But with all the chaos that surrounds disasters like wildfires, escape isn’t a guarantee for anyone. It’s easy for anyone to get lost in the confusion. Being disabled adds an extra risk. According to the National Fire Prevention Association, “physical disability was identified as a contributing factor in an estimated … 15% of U.S. home fire deaths per year during 2007-2011 – and, as it’s been mentioned in this column before, the disabled make up approximately 19% of the U.S. population. I can only infer that most of the fire related deaths are those of disabled people.
We clearly, as a society, need to put our heads together and think about how to solve this, because nearly a quarter of the population is at risk. The problem is, I’m not exactly sure how we can fix the problem. There are safety guidelines, of course, but I wonder if they go far enough. My hunch is, they don’t, otherwise Ms. Hanson might still be alive.

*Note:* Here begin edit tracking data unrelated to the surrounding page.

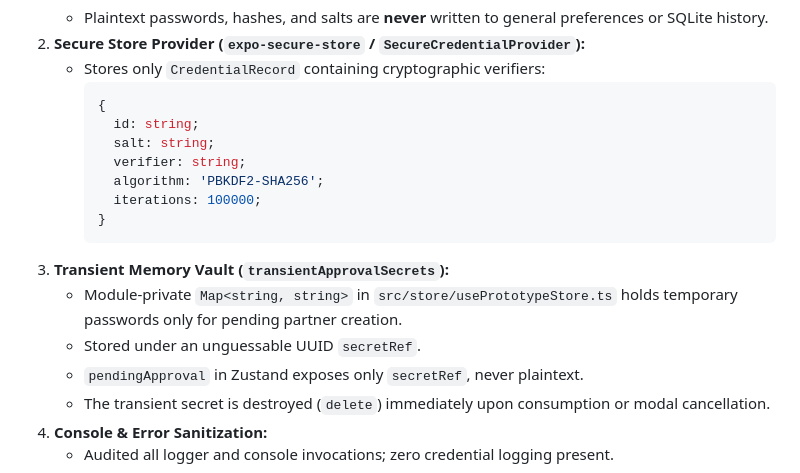
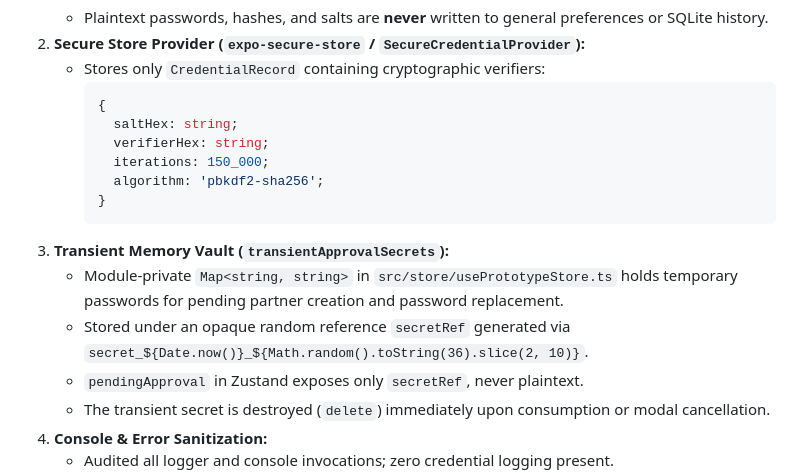
Before and after one commit to Terinit-Technologies-Development/Rhythmic-Routine, a Markdown page: v1.1.0_qa_report.md, the part around the change. Drawn GitHub-style.

Commit message:
docs(qa): correct credential record schema and secretRef details in qa report

````diff
--- a/v1.1.0_qa_report.md
+++ b/v1.1.0_qa_report.md
@@ -91,16 +91,15 @@ A comprehensive audit was performed across all memory, storage, logging, and UI
    - Stores only `CredentialRecord` containing cryptographic verifiers:
      ```ts
      {
-       id: string;
-       salt: string;
-       verifier: string;
-       algorithm: 'PBKDF2-SHA256';
-       iterations: 100000;
+       saltHex: string;
+       verifierHex: string;
+       iterations: 150_000;
+       algorithm: 'pbkdf2-sha256';
      }
      ```
 3. **Transient Memory Vault (`transientApprovalSecrets`):**
-   - Module-private `Map<string, string>` in `src/store/usePrototypeStore.ts` holds temporary passwords only for pending partner creation.
-   - Stored under an unguessable UUID `secretRef`.
+   - Module-private `Map<string, string>` in `src/store/usePrototypeStore.ts` holds temporary passwords for pending partner creation and password replacement.
+   - Stored under an opaque random reference `secretRef` generated via `secret_${Date.now()}_${Math.random().toString(36).slice(2, 10)}`.
    - `pendingApproval` in Zustand exposes only `secretRef`, never plaintext.
    - The transient secret is destroyed (`delete`) immediately upon consumption or modal cancellation.
 4. **Console & Error Sanitization:**
````
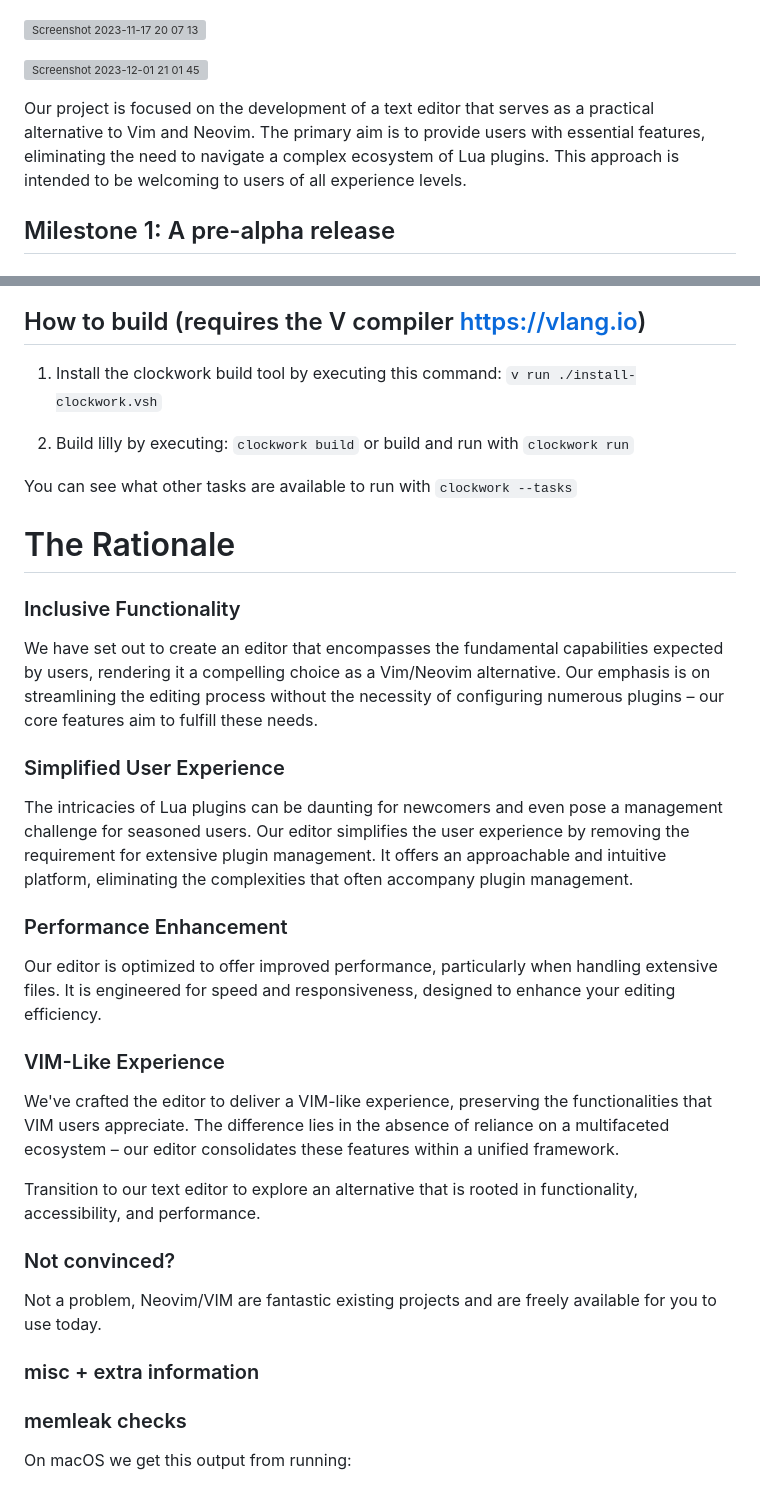
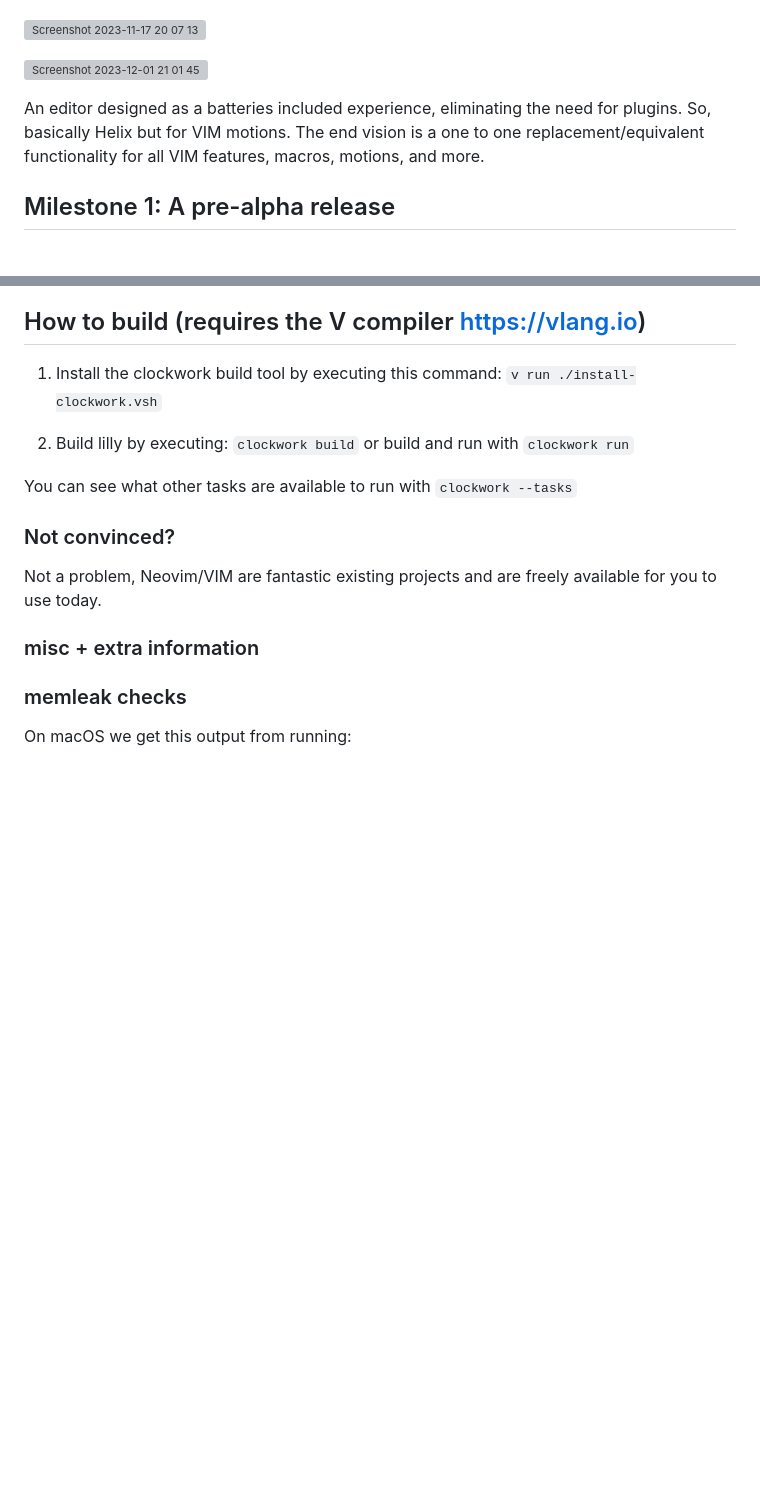
Before and after one commit to tauraamui/lilly, a Markdown page: README.md, 2 parts joined by grey strips. Drawn GitHub-style; blank space fills up the shorter version; grey boxes are pictures that could not be loaded.

Commit message:
chore: remove generated slop fluff from the project description (#348)
* chore: remove generated slop fluff from the project description

* doc: add a bit more explanation in the README

```diff
--- a/README.md
+++ b/README.md
@@ -15,7 +15,8 @@
 
 ![Screenshot 2023-12-01 21 01 45](https://github.com/tauraamui/lilly/assets/3159648/e9023db2-0214-49e1-baad-9a75aa22d291)
 
-Our project is focused on the development of a text editor that serves as a practical alternative to Vim and Neovim. The primary aim is to provide users with essential features, eliminating the need to navigate a complex ecosystem of Lua plugins. This approach is intended to be welcoming to users of all experience levels.
+An editor designed as a batteries included experience, eliminating the need for plugins. So, basically Helix but for VIM
+motions. The end vision is a one to one replacement/equivalent functionality for all VIM features, macros, motions, and more.
 
 ## Milestone 1: A pre-alpha release
 
@@ -39,21 +40,6 @@ Our project is focused on the development of a text editor that serves as a prac
 	or build and run with `clockwork run`
 
 You can see what other tasks are available to run with `clockwork --tasks`
-
-# The Rationale
-### Inclusive Functionality
-We have set out to create an editor that encompasses the fundamental capabilities expected by users, rendering it a compelling choice as a Vim/Neovim alternative. Our emphasis is on streamlining the editing process without the necessity of configuring numerous plugins – our core features aim to fulfill these needs.
-
-### Simplified User Experience
-The intricacies of Lua plugins can be daunting for newcomers and even pose a management challenge for seasoned users. Our editor simplifies the user experience by removing the requirement for extensive plugin management. It offers an approachable and intuitive platform, eliminating the complexities that often accompany plugin management.
-
-### Performance Enhancement
-Our editor is optimized to offer improved performance, particularly when handling extensive files. It is engineered for speed and responsiveness, designed to enhance your editing efficiency.
-
-### VIM-Like Experience
-We've crafted the editor to deliver a VIM-like experience, preserving the functionalities that VIM users appreciate. The difference lies in the absence of reliance on a multifaceted ecosystem – our editor consolidates these features within a unified framework.
-
-Transition to our text editor to explore an alternative that is rooted in functionality, accessibility, and performance.
 
 ### Not convinced?
 
```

I never really give any of this much regular thought, honestly. The most recent time was when the campus had the gun scare a couple of weeks ago. While I sat in the library with the lights out, it gave me plenty of time to reflect on how all sorts of disasters might impact me, if I were involved. I went through a similar reflection after 9/11. It wasn’t a fun mental process, but everyone should be prepared.